A couple things I think could have been better: The voiceovers were a little awkward and hard to understand throughout the picture and I wonder if that had more to do with the crappy sound at the Clinton Street theater than the mix. We'll see when the DVD comes out. I also would have liked to have seen more art, not just by surfy artists like Geoff McFeteridge and Barry McGee, but by Thomas himself or whoever was art directing. Sprout had this amazing aesthetic that reminded me of old jazz album covers in the title sequence (and introducing each section) that I really thought was brilliant. Something like that would have been nice to tie things together artfully. I liked a lot of the music in the film, especially the Mattson 2 who played before the screening, but there weren't as many goosebump-inducing moments musically in The Present. There was even one scene where the guitar wailing was so dissonant that it clashed with the kind of surfing on the screen and I wanted it to stop. But that may have had something to do with the venue as well.

All and all, this was a great surf movie though. The crowd seemed to really enjoy it too. A lot of people were lukewarm on this film and that's cool. Different stokes for different folks. I went into it knowing what I was in for. Not Fellini. Not Scorcese. Not even Jonze or Kaufman. Just a fun surf movie by Thomas Campbell.

Thursday, April 09, 2009

I'd Prefer Bamboo Under My Fingernails...

I had to skip the annual trip to Mexico with my faithful band of surf-banditos and you know what that means: regular dispatches from them detailing the roping, reeling lefts they've been scoring for the past week. It probably would be easier if I wasn't part of the original party who researched and reserved that beach house over a year ago. It also wouldn't be so tough, of course, if I'd made it to Brazil or if I'd been scoring perfect spring swell in their absence.

I was, I didn't and I'm not.

But a thought crossed my mind today on the rainy commute from my temporary cubicle gig that made it all a little easier: I had to stay home so that they could score. Murphy's law dictates that if we'd all been there, it would have been dead flat.
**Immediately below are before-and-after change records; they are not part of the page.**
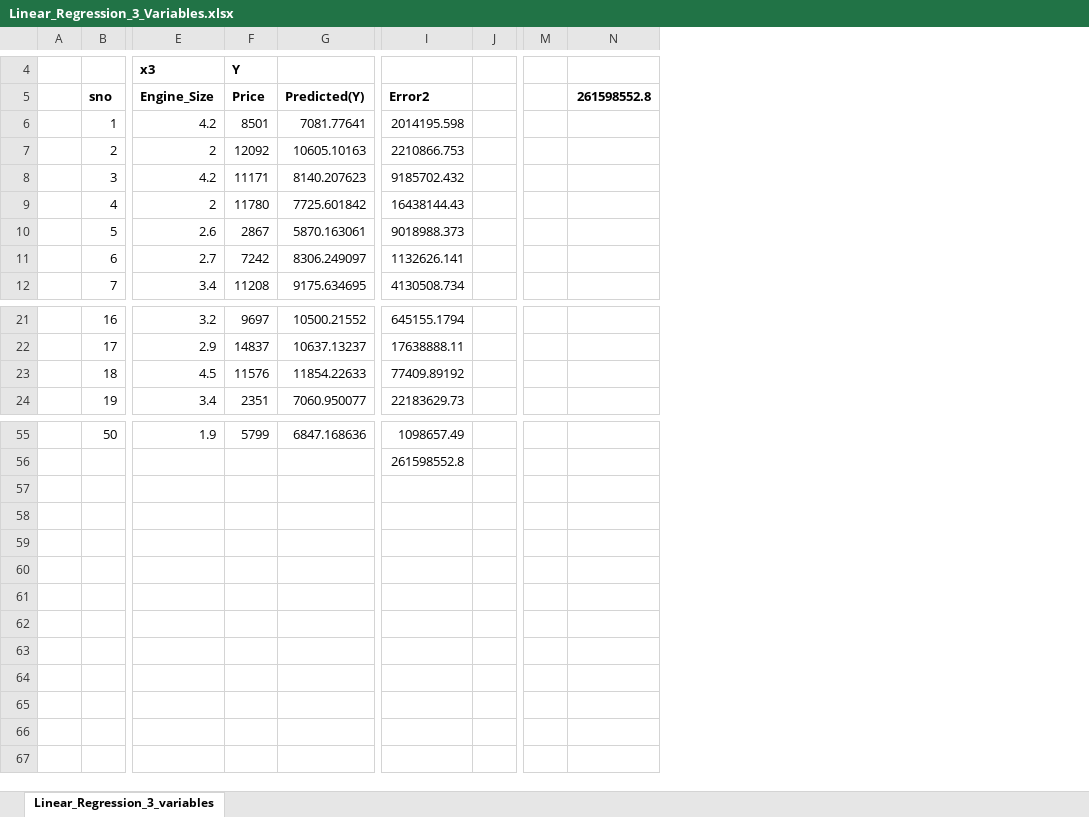
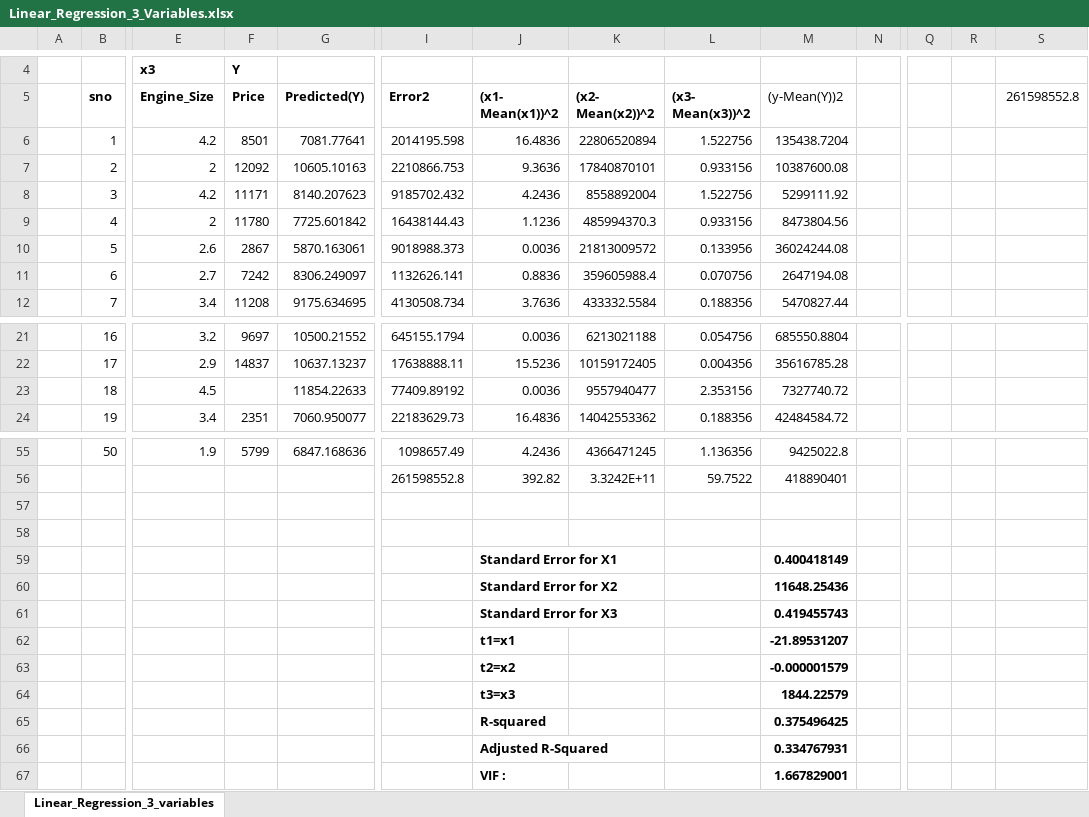
Before and after one commit to srafi/ML_Models, an Excel workbook: models_in_excel/Linear_Regression_3_Variables.xlsx, sheet Linear_Regression_3_variables, drawn as a sheet; only a part is shown, gaps mark what is left out; values as stored, in another font and other column widths than the file's, no borders; charts and pictures not drawn; addresses are those after the commit; rows hold the shown columns only; the diff names each change by its address in the sheet, - before the commit and + after, or states it on an @@ line.

```diff
--- a/models_in_excel/Linear_Regression_3_Variables.xlsx (sheet Linear_Regression_3_variables)
+++ b/models_in_excel/Linear_Regression_3_Variables.xlsx (sheet Linear_Regression_3_variables)
+column J ((x1- Mean(x1))^2), rows 6-12: 16.4836 | 9.3636 | 4.2436 | 1.1236 | 0.0036 | 0.8836 | 3.7636; rows 21-24: 0.0036 | 15.5236 | 0.0036 | 16.4836; rows 55-56: 4.2436 | 392.82
+column K ((x2- Mean(x2))^2), rows 6-12: 22806520894 | 17840870101 | 8558892004 | 485994370.3 | 21813009572 | 359605988.4 | 433332.5584; rows 21-24: 6213021188 | 10159172405 | 9557940477 | 14042553362; rows 55-56: 4366471245 | 3.3242E+11
+column L ((x3- Mean(x3))^2), rows 6-12: 1.522756 | 0.933156 | 1.522756 | 0.933156 | 0.133956 | 0.070756 | 0.188356; rows 21-24: 0.054756 | 0.004356 | 2.353156 | 0.188356; rows 55-56: 1.136356 | 59.7522
+column M ((y-Mean(Y))2), rows 6-12: 135438.7204 | 10387600.08 | 5299111.92 | 8473804.56 | 36024244.08 | 2647194.08 | 5470827.44; rows 21-24: 685550.8804 | 35616785.28 | 7327740.72 | 42484584.72; rows 55-56: 9425022.8 | 418890401
+column R, empty
-S5 bold: on
+S5 bold: off
-F23 (Price): 11576
+F23 (Price): (empty)
+row 57: (empty)
+row 58: (empty)
+row 59:  |  |  |  |  |  | Standard Error for X1 |  |  | 0.400418149
+row 60:  |  |  |  |  |  | Standard Error for X2 |  |  | 11648.25436
+row 61:  |  |  |  |  |  | Standard Error for X3 |  |  | 0.419455743
+row 62:  |  |  |  |  |  | t1=x1 |  |  | -21.89531207
+row 63:  |  |  |  |  |  | t2=x2 |  |  | -0.000001579
+row 64:  |  |  |  |  |  | t3=x3 |  |  | 1844.22579
+row 65:  |  |  |  |  |  | R-squared |  |  | 0.375496425
+row 66:  |  |  |  |  |  | Adjusted R-Squared |  |  | 0.334767931
+row 67:  |  |  |  |  |  | VIF : |  |  | 1.667829001
```
Also changed, not shown: charts or pictures, models_in_excel/Linear_Regression.xlsx, models_in_excel/Linear_Regression_2_Variables.xlsx.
And if somebody's not starving, the feast is just standard fare, right?

That, and the thought that almost exactly a year ago I was south of the border all by myself, posting pictures for my buddies at home to see...

I guess I deserve it... :)

We Hate It When Our Friends Become Successful - Morrissey

Monday, April 06, 2009

The Ecstasy and the Agony

6.5 feet at 15 seconds
Sunday morning sunshine
Light winds out of the southeast
Multiple spots lighting up along the coast
Good intel telling us that a certain sandbar was finally working again

The sandbar not looking too hot
Choppy drop-ins causing blown waves
Swell growing and getting less predictable
A switch to a longer, heavier board mid-session
Several heavy wipeouts and unsettling hold-downs
A collision with my board underwater leaving a sore calf
Getting caught inside again and again and again and again
The riptide widening to about fifty yards and pulling me out to sea, alone
A 20-minute paddle to reach my lineup spot, where I caught a final bomb... and ate it
Over the course of the morning, the swell jumped, the interval grew, and the tide

Don't leave waves for waves.